DGS graduate Joanne Skerrett has won a publishing contract with Los Angeles publisher Red Hen Press for her latest novel titled “Island Man.”
Skerrett grew up in Roseau and Bath Estate before emigrating to the United States in the late 1980s. She has been an editor at various newspapers in the U.S. and is also the author of Abraham’s Treasure published by Papillote Press.
“Island Man” follows Hector Peterson, a Bostonian man, who upon mourning his mother, visits Dominica in 2017 with his estranged father when Hurricane Maria strikes. The remaining time in Dominica leaves Hector and his father struggling to understand each other amid the ruins of the hurricane as Hector uncovers a tumultuous family history dating back to the 1960s.

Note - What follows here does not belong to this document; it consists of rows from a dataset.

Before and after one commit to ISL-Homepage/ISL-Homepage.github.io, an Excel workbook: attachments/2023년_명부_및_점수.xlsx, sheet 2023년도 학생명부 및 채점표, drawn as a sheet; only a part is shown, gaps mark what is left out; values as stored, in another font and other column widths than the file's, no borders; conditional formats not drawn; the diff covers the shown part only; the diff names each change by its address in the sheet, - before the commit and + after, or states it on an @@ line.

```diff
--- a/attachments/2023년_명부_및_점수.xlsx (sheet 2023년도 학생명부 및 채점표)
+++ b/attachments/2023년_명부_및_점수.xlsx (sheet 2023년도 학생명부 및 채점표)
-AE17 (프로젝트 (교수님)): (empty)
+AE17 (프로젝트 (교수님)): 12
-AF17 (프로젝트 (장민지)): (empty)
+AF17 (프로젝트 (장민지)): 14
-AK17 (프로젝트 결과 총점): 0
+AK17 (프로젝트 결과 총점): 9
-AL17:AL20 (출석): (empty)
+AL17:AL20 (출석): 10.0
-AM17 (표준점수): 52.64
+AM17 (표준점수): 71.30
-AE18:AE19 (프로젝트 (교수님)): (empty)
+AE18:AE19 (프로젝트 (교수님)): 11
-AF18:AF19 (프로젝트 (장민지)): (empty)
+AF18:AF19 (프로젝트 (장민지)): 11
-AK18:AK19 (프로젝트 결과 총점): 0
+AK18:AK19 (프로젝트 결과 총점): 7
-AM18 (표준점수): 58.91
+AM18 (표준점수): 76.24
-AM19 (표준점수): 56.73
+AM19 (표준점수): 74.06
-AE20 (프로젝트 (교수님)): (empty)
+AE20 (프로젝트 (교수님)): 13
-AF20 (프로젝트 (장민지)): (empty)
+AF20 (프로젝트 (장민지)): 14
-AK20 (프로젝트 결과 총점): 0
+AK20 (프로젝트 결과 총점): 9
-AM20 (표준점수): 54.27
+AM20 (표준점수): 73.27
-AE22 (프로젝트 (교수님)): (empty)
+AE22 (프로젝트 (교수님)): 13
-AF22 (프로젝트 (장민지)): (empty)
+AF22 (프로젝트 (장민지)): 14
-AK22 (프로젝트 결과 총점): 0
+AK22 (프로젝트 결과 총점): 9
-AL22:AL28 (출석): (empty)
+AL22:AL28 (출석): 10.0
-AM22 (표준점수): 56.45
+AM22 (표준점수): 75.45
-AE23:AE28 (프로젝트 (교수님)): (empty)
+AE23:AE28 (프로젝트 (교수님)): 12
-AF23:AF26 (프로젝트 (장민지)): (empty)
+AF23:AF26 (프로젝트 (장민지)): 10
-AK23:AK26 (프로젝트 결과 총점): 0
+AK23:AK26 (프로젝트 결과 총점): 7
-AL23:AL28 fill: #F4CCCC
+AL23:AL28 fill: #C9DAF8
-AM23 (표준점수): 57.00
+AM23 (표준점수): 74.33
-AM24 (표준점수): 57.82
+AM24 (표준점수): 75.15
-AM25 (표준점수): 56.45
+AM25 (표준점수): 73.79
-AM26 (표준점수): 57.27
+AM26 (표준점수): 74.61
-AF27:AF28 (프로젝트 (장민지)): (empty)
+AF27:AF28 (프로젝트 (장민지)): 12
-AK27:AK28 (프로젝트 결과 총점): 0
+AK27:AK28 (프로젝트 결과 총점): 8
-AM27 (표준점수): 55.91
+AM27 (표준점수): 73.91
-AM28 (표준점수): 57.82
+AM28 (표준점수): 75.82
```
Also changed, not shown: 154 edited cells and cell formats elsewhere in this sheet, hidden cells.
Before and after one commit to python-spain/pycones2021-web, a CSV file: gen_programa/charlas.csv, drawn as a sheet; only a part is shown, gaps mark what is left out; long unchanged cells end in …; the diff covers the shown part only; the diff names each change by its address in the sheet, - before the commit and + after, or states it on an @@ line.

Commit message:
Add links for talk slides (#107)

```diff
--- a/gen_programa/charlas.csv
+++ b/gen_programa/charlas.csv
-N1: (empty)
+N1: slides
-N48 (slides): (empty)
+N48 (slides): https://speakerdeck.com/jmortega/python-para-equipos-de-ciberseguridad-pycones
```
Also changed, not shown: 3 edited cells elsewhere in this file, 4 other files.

A significant portion of “Island Man” is told from the point of view of Winston Telemacque, the father. The story chronicles Winston’s life in the yards near Kennedy Avenue in Roseau during the 1960s and 70s, as a teen in a Rastafarian commune where Winston meets the love of his life Jemma and where his son is conceived. An explosive event in the late 1970s eventually leads both Winston and Jemma to lead separate lives off the island. Decades later, Winston is a middle-aged man living a successful life in Boston when Jemma, the son he did not know of, and the ghosts of his past reemerge.
Skerrett believes the novel will resonate deeply with Dominicans who lived through those tumultuous years of the 1970s and for immigrants abroad who always yearn for what is left behind and what may never be recaptured.
Although some of the stories are painful and evoke difficult periods in the island’s history, including the Dread Act era, political unrest in 1978-79, and natural disasters like Hurricane David and Maria, Skerrett cautions that the novel is not meant to serve as commentary on political or historical events, and takes some authorial liberties with actual historical occurrences. Instead, Island Man really is an exploration of complicated familial bonds within the immigrant experience and our unique small island context. One early reviewer has described the novel as “a riveting exploration of family bonds and secrets, set in a vividly written world of wild nature, bright colors, old superstitions and deep emotions.”
The book is expected to be published in 2023.